Problem to solve ->
Each entry should be printed exactly, with its images omitted.

[Web document revisions]
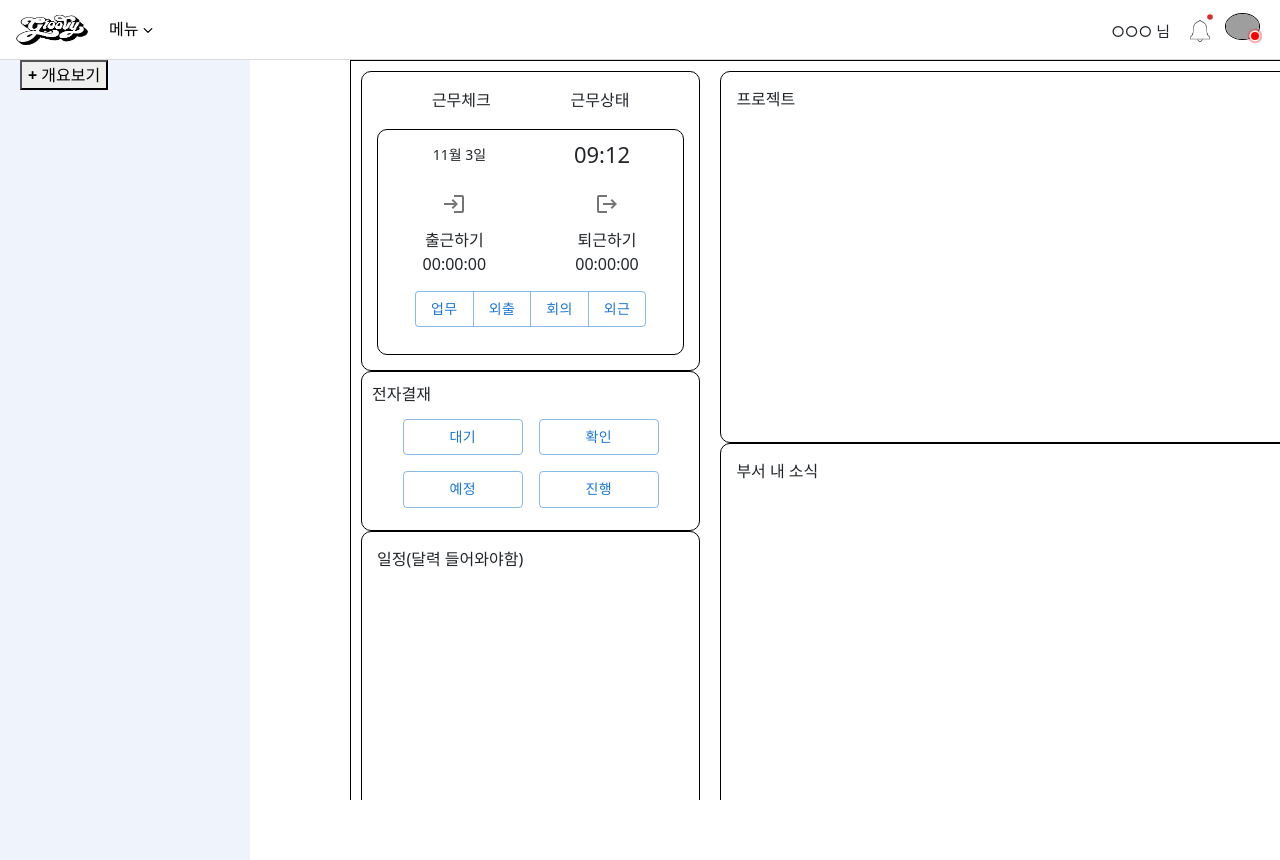
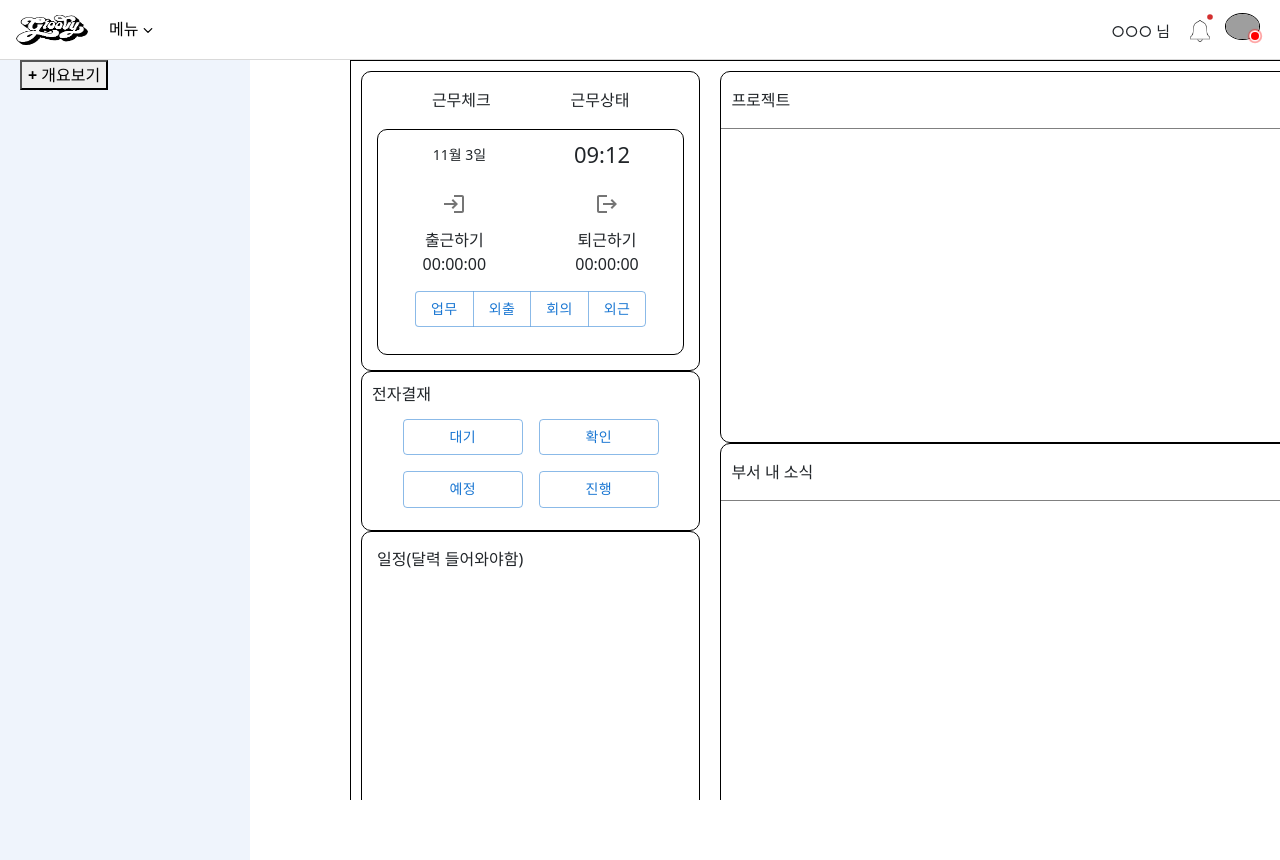
Before and after one commit to hipese/Groovy_React, a React (Create React App) app: page /Groovy/dashboard in a window 1280 px wide. Built offline with nearby package versions, Linux system fonts and the light colour scheme; grey boxes are pictures that could not be loaded.

Commit message:
GROOV-43 Dashboard grid almost created

```diff
--- a/src/pages/DashBoard/DashBoard.js
+++ b/src/pages/DashBoard/DashBoard.js
@@ -6,6 +6,7 @@ import style from './DashBoard.module.css';
 import { Button, ButtonGroup, Grid, IconButton } from '@mui/material';
 import LoginIcon from '@mui/icons-material/Login';
 import LogoutIcon from '@mui/icons-material/Logout';
+import AddIcon from '@mui/icons-material/Add';
 
 
 const Worksection = () => {
@@ -128,8 +129,20 @@ const Calandarsection = () => {
 const ProjectSection = () => {
     return (
         <div className={style.projectsection}>
-            <div className={style.padding15}>
-                프로젝트
+            <div className={`${style.padding10} ${style.borderbtm}`}>
+                <Grid container spacing={2}>
+                    <Grid item xs={11} className={`${style.vcenter}`}>
+                        프로젝트
+                    </Grid>
+                    <Grid item xs={1}>
+                        <IconButton aria-label="add">
+                            <AddIcon fontSize='small'/>
+                        </IconButton>
+                    </Grid>
+                </Grid>
+            </div>
+            <div>
+
             </div>
 
         </div>
@@ -139,8 +152,20 @@ const ProjectSection = () => {
 const NoticeSection = () => {
     return (
         <div className={style.projectsection}>
-            <div className={style.padding15}>
-                부서 내 소식
+            <div className={`${style.padding10} ${style.borderbtm}`}>
+                <Grid container spacing={2}>
+                    <Grid item xs={11} className={`${style.vcenter}`}>
+                        부서 내 소식
+                    </Grid>
+                    <Grid item xs={1}>
+                        <IconButton aria-label="add">
+                            <AddIcon fontSize='small'/>
+                        </IconButton>
+                    </Grid>
+                </Grid>
+            </div>
+            <div>
+
             </div>
         </div>
     )
--- a/src/pages/DashBoard/DashBoard.module.css
+++ b/src/pages/DashBoard/DashBoard.module.css
@@ -88,6 +88,7 @@ div{
 }
 
 .padding15{
+    position: relative;
     padding: 15px;
 }
 .padding10{
@@ -137,6 +138,11 @@ div{
     align-items: center;
 }
 
+.vcenter{
+    display: flex;
+    align-items: center;
+}
+
 .width100{
     width: 100%;
 }
@@ -144,3 +150,7 @@ div{
 .paddingtop15{
     padding-top: 15px;
 }
+
+.posRight15{
+    left: 15px;
+}
```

Expected answer ->
Before and after one commit to hipese/Groovy_React, a React (Create React App) app: page /Groovy/dashboard in a window 1280 px wide. Built offline with nearby package versions, Linux system fonts and the light colour scheme; grey boxes are pictures that could not be loaded.

Commit message:
GROOV-43 Dashboard grid almost created

```diff
--- a/src/pages/DashBoard/DashBoard.js
+++ b/src/pages/DashBoard/DashBoard.js
@@ -6,6 +6,7 @@ import style from './DashBoard.module.css';
 import { Button, ButtonGroup, Grid, IconButton } from '@mui/material';
 import LoginIcon from '@mui/icons-material/Login';
 import LogoutIcon from '@mui/icons-material/Logout';
+import AddIcon from '@mui/icons-material/Add';
 
 
 const Worksection = () => {
@@ -128,8 +129,20 @@ const Calandarsection = () => {
 const ProjectSection = () => {
     return (
         <div className={style.projectsection}>
-            <div className={style.padding15}>
-                프로젝트
+            <div className={`${style.padding10} ${style.borderbtm}`}>
+                <Grid container spacing={2}>
+                    <Grid item xs={11} className={`${style.vcenter}`}>
+                        프로젝트
+                    </Grid>
+                    <Grid item xs={1}>
+                        <IconButton aria-label="add">
+                            <AddIcon fontSize='small'/>
+                        </IconButton>
+                    </Grid>
+                </Grid>
+            </div>
+            <div>
+
             </div>
 
         </div>
@@ -139,8 +152,20 @@ const ProjectSection = () => {
 const NoticeSection = () => {
     return (
         <div className={style.projectsection}>
-            <div className={style.padding15}>
-                부서 내 소식
+            <div className={`${style.padding10} ${style.borderbtm}`}>
+                <Grid container spacing={2}>
+                    <Grid item xs={11} className={`${style.vcenter}`}>
+                        부서 내 소식
+                    </Grid>
+                    <Grid item xs={1}>
+                        <IconButton aria-label="add">
+                            <AddIcon fontSize='small'/>
+                        </IconButton>
+                    </Grid>
+                </Grid>
+            </div>
+            <div>
+
             </div>
         </div>
     )
--- a/src/pages/DashBoard/DashBoard.module.css
+++ b/src/pages/DashBoard/DashBoard.module.css
@@ -88,6 +88,7 @@ div{
 }
 
 .padding15{
+    position: relative;
     padding: 15px;
 }
 .padding10{
@@ -137,6 +138,11 @@ div{
     align-items: center;
 }
 
+.vcenter{
+    display: flex;
+    align-items: center;
+}
+
 .width100{
     width: 100%;
 }
@@ -144,3 +150,7 @@ div{
 .paddingtop15{
     padding-top: 15px;
 }
+
+.posRight15{
+    left: 15px;
+}
```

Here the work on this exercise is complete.